With Swiss National Bank, persistently intervening in the currency markets to lower the value of the franc, sterling has become the only free floating European currency available to investors and as such has benefited mightily from safe haven flows as capital flight out of euro has kept the unit bid irrespective of the weak fundamentals of the UK economy. However, this dynamic may be changing and the day of relative outperformance for the Great Britain pound may be quickly coming to an end.
Last weekâ€™s surprising productive European summit may have quelled some of the concerns regarding the safety of EU sovereign debt and this week if the ECB proves accommodative, the euro should continue to recover as stress in the regionâ€™s credit markets begins to ease. Meanwhile UK faces a challenging week both on the economic and the political front. The UK economic calendar is full of PMI reports with most market analysts anticipating a deterioration in the data as the countryâ€™s economy continues to face the threat of contraction for the third quarter in a row. UK economic performance has been dismal lately with claimant count rising by 8.1K versus -3.1K eyed, mortgage approval falling to their worst pace on record and Index of services remaining flat versus 0.3% forecast gain. Meanwhile the strong currency has wrecked the countryâ€™s terms of trade with Current Account deficit ballooning to -11.28B versus -8.9B eyed and Public Sector Net Borrowing has once again exceeded estimates rising to 15.6B versus 13.6B making a mockery of Prime Minister Cameronâ€™s attempts to implement an austerity policy.
Yet despite clear problems on the economic front, the greatest threat to cable may be political this week. The growing scandal over the manipulation of the LIBOR rate (which is used as a reference point in everything from mortgage rates to credit card debt) could become a serious business liability for the UK banking sector which has been heavily implicated in the matter. Already, as result of the fallout Barclayâ€™s chairman Marcus Agius has already tendered his resignation and as the investigation unfolds, with possible criminal as well civil penalties, more banking executive could resign creating turbulence in UK capital markets.
Currencies generally abhor political scandal and if the probe into the LIBOR manipulation continues to dominate headlines, cable could begin to lose some of its safe harbor luster as the investigation proceeds. In addition to the LIBOR probe, currency investors will also be watching the BOE meeting this Thursday. The markets anticipate that the UK central bank will add another 50 Billion GBP to its asset buying program as it tries to stimulate the moribund lending sector. However, with key players under assault for market manipulation, BoE QE efforts may go for naught.

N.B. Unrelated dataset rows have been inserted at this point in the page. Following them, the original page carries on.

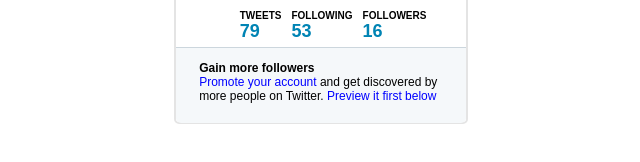
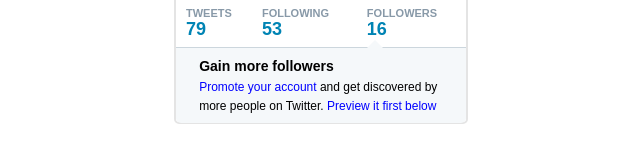
Before and after one commit to nanoman689/Twitter-UI-01, a plain HTML site: page index.html in a window 1280 px wide. Shown: the part 150-312 px from the top of the page, without its empty margins (319-959 px from the left). Drawn offline with Linux system fonts and the light colour scheme.

Commit message:
09-20-16

```diff
--- a/index.html
+++ b/index.html
@@ -23,6 +23,7 @@
             </div>
         </div>
         <div class="bottom">
+           <div class="bottomArrow"></div>
            <div class="bottomText">
                <h3><span class="bottomTextGain">Gain more followers</span></h3>
                <h3><span class="bottomTextAddOn">Promote your account</span> and get discovered by
--- a/main.css
+++ b/main.css
@@ -46,8 +46,11 @@ body, html {
 }
 
 .midStats {
+    position: relative;
+    top: 20%;
+    display: table;
     height: 95%;
-    width: 95%;
+    width: 100%;
 }
 
 .bottom {
@@ -58,19 +61,50 @@ body, html {
 }
 
 .bottomText {
+    line-height: 1.6;
     position: relative;
-    top: 17%;
+    top: -1%;
     left: 8%;
     width: 90%;
 }
 
+.bottomArrow {
+    position: relative;
+    width: 0;
+    height: 0;
+    left:191px;
+    top: -8px;
+    border-left:8px solid transparent;
+    border-right:8px solid transparent;
+    border-bottom: 8px solid #f5f8fa;
+}
+
+
+.bottomArrow:before {
+    border-color:#ccd6dd;
+    border-bottom-color:#f5f8fa;
+    border-width:10px;
+    margin-left: -10px;
+}
+
+.bottomArrow:after {
+    border-color:#ccd6dd;
+    border-bottom-color:#f5f8fa;
+    border-width:10px;
+    margin-left: -10px;
+}
+
 span.bottomTextAddOn {
+    margin: 0;
     color: blue;
+    font-weight: 100;
+    font-size: 12px;
 }
 
 span.bottomTextGain {
+    margin: 0;
     font-weight: 800;
-    font-size:12px;
+    font-size:14px;
 }
 
 h2 {
@@ -86,9 +120,10 @@ h3 {
 
 h4 {
     margin: 0;
-    font-size: 10px;
+    font-size: 11px;
     text-transform: uppercase;
     padding-left:10px;
+    color: #8899a8;
 }
 
 h5 {
@@ -98,14 +133,10 @@ h5 {
     color: #0084b4;
 }
 
-
 ul {
-    position: relative;
-    left:5%;
-    top: 7%;
     list-style: none;
     list-style-type: none;
-    display: inline-flex;
+    display: table-row;
 }
 
 li {
@@ -113,4 +144,5 @@ li {
     padding: 0;
     list-style-type: none;
     list-style-position: inside;
+    display: table-cell;
 }
```
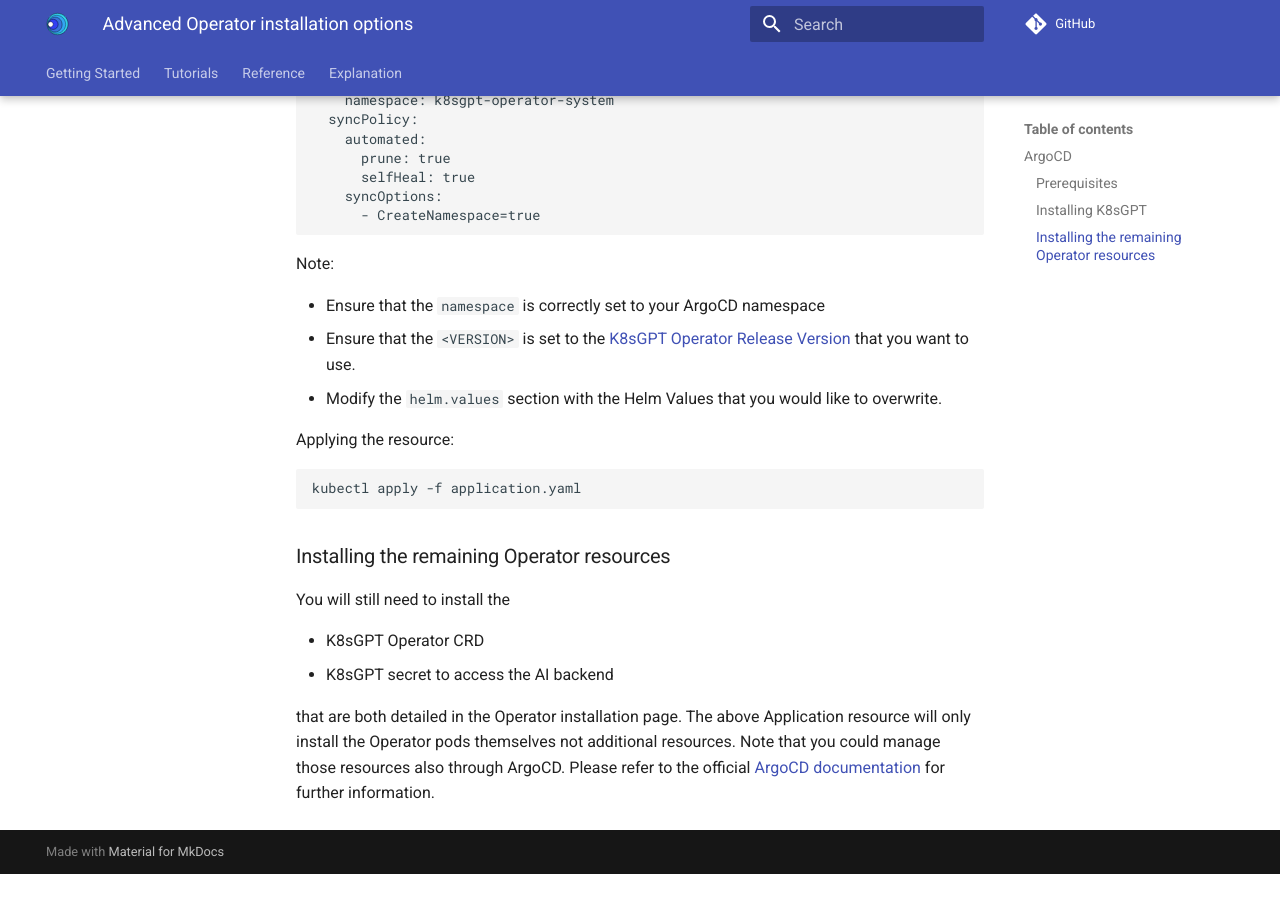
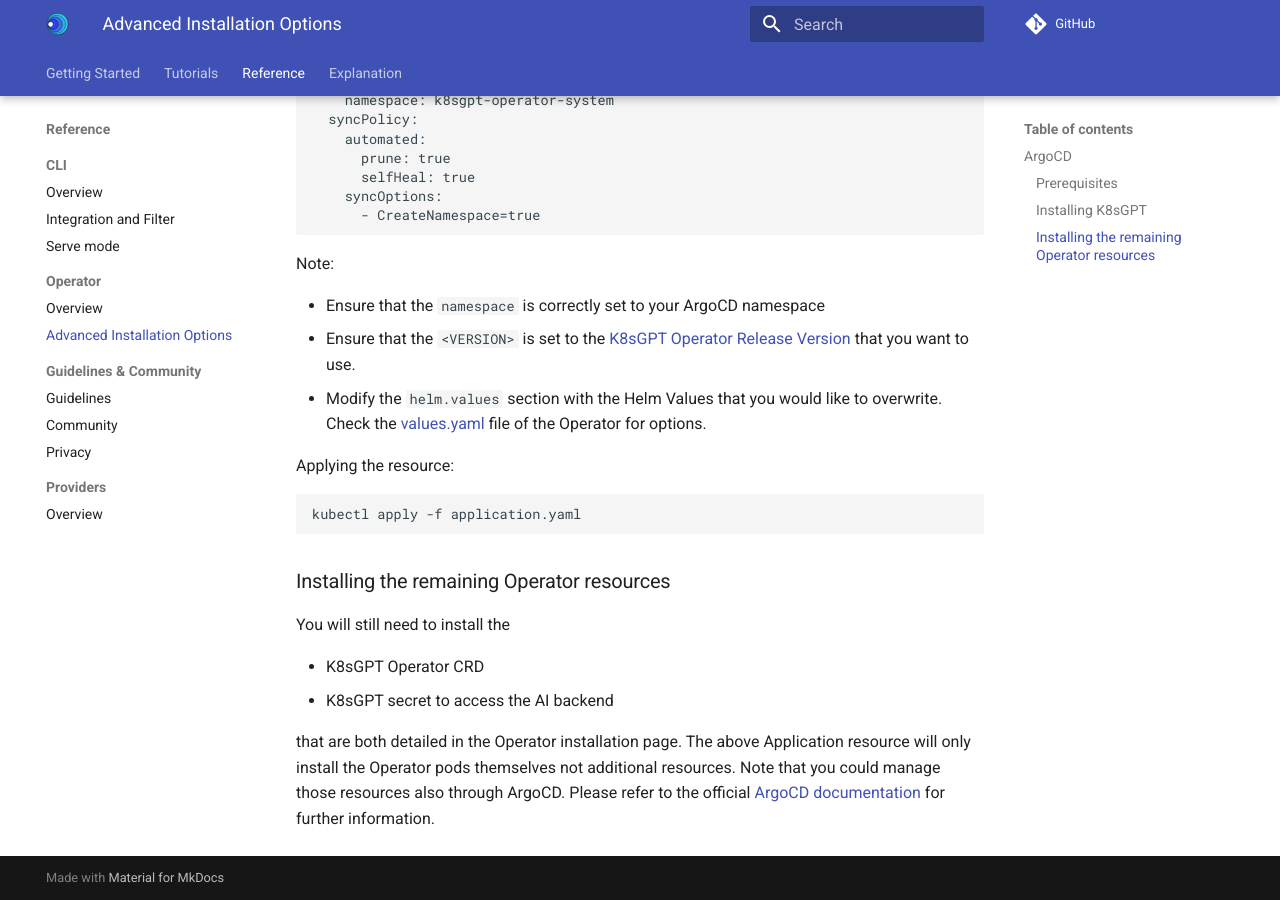
Before and after one commit to k8sgpt-ai/docs, an MkDocs documentation site: the page built from docs/reference/operator/advanced-installation.md, in a window 1280 px wide and 900 px high, scrolled down 992 px. Built offline with MkDocs 1.6.1 and Material for MkDocs 9.7.7, drawn with Linux system fonts in a browser that asks for light colours; comment, search, counter and statistics services are not loaded; before the commit the page ends 1866 px from its top, so only the background shows below that.

Commit message:
adding advanced operator installation options to mkdocs
Signed-off-by: AnaisUrlichs <urlichsanais@gmail.com>

```diff
--- a/docs/reference/operator/advanced-installation.md
+++ b/docs/reference/operator/advanced-installation.md
@@ -50,7 +50,7 @@ Note:
 
 * Ensure that the `namespace` is correctly set to your ArgoCD namespace
 * Ensure that the `<VERSION>` is set to the [K8sGPT Operator Release Version](https://github.com/k8sgpt-ai/k8sgpt-operator/releases) that you want to use.
-* Modify the `helm.values` section with the Helm Values that you would like to overwrite.
+* Modify the `helm.values` section with the Helm Values that you would like to overwrite. Check the [values.yaml](https://github.com/k8sgpt-ai/k8sgpt-operator/tree/main/chart/operator) file of the Operator for options.
 
 Applying the resource:
 
--- a/mkdocs.yml
+++ b/mkdocs.yml
@@ -23,6 +23,7 @@ nav:
           - Serve mode: reference/cli/serve-mode.md
       - Operator:
           - Overview: reference/operator/overview.md
+          - Advanced Installation Options: reference/operator/advanced-installation.md
       - Guidelines & Community:
           - Guidelines: reference/guidelines/guidelines.md
           - Community: reference/guidelines/community.md
```
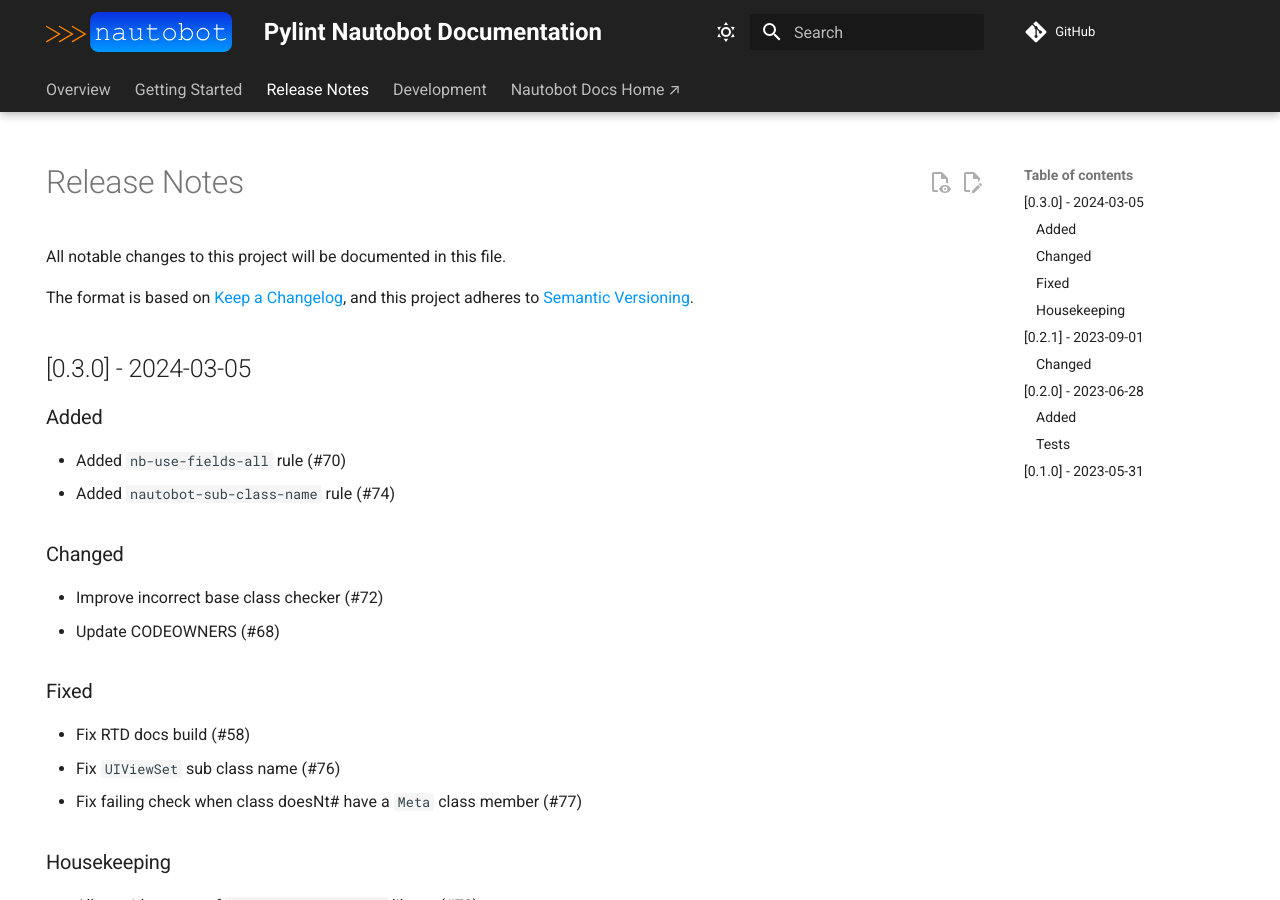
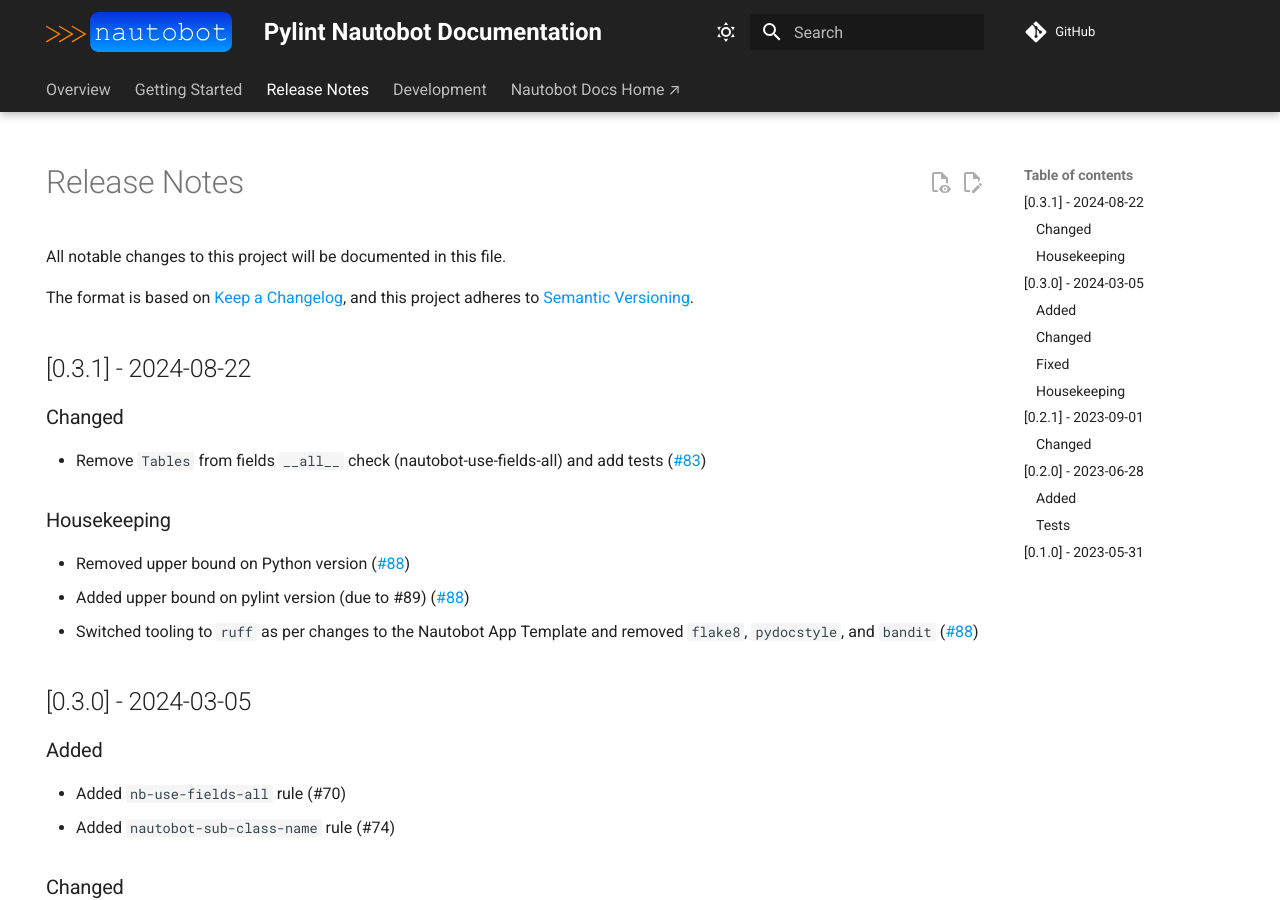
Before and after one commit to nautobot/pylint-nautobot, an MkDocs documentation site: the page built from docs/release_notes.md, in a window 1280 px wide and 900 px high. Built offline with MkDocs 1.6.1 and Material for MkDocs 9.7.7, drawn with Linux system fonts in a browser that asks for light colours; comment, search, counter and statistics services are not loaded.

Commit message:
Release 0.3.1

```diff
--- a/docs/release_notes.md
+++ b/docs/release_notes.md
@@ -9,6 +9,18 @@ All notable changes to this project will be documented in this file.
 
 The format is based on [Keep a Changelog](https://keepachangelog.com/en/1.0.0/),
 and this project adheres to [Semantic Versioning](https://semver.org/spec/v2.0.0.html).
+
+## [0.3.1] - 2024-08-22
+
+### Changed
+
+- Remove `Tables` from fields `__all__` check (nautobot-use-fields-all) and add tests ([#83](https://github.com/nautobot/pylint-nautobot/pull/83))
+
+### Housekeeping
+
+- Removed upper bound on Python version ([#88](https://github.com/nautobot/pylint-nautobot/pull/88))
+- Added upper bound on pylint version (due to #89) ([#88](https://github.com/nautobot/pylint-nautobot/pull/88))
+- Switched tooling to `ruff` as per changes to the Nautobot App Template and removed `flake8`, `pydocstyle`, and `bandit` ([#88](https://github.com/nautobot/pylint-nautobot/pull/88))
 
 ## [0.3.0] - 2024-03-05
 
--- a/pyproject.toml
+++ b/pyproject.toml
@@ -1,6 +1,6 @@
 [tool.poetry]
 name = "pylint-nautobot"
-version = "0.3.0"
+version = "0.3.1"
 description = "Custom Pylint Rules for Nautobot"
 authors = ["Cristian Sirbu <cristian.sirbu@networktocode.com>", "Leo Kirchner <leo.kirchner@networktocode.com>"]
 license = "Apache-2.0"
```
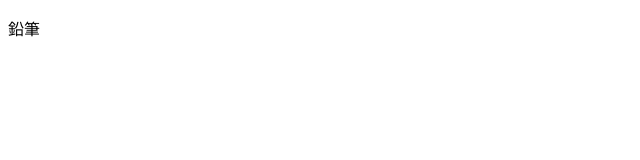
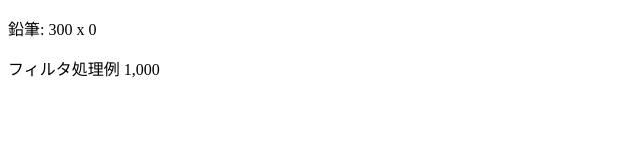
Before and after one commit to bignyokki/vue, a plain HTML site: page index.html in a window 1280 px wide. Shown: the whole page, without its empty margins (0-640 px from the left). Drawn offline with nearby package versions, Linux system fonts and the light colour scheme.

Commit message:
フィルタ

```diff
--- a/app.js
+++ b/app.js
@@ -21,5 +21,13 @@ var vm = new Vue({
   el: '#app',
   data: {
     items: items
+  },
+  filters: {
+    numberWithDelimiter: function (value) {
+      if (!value) {
+        return '0'
+      }
+      return value.toString().replace(/(\d)(?=(\d{3})+$)/g, '$1,')
+    }
   }
 })
--- a/index.html
+++ b/index.html
@@ -3,9 +3,8 @@
 <script src="https://unpkg.com/vue@2.5.17"></script>
 
 <div id="app">
-  <p>
-    {{ items[0].name }}
-  </p>
+  <p>{{ items[0].name }}: {{ items[0].price }} x {{ items[0].quantity }}</p>
+  <p>フィルタ処理例 {{ 1000 | numberWithDelimiter }}</p>
 </div>
 
 <script src="app.js">
```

One interesting way to play the possible sterling weakness is through the EUR/GBP cross. The pair has formed a triple bottom at the 80.00 level and may be ready to 81.50-82.00 as it begins its recovery from the 1000 point sell-off over the last year. If the pair can break through the congestion at 81.00-81.25 then it would suggest that the days or relative strength for the pound may be over.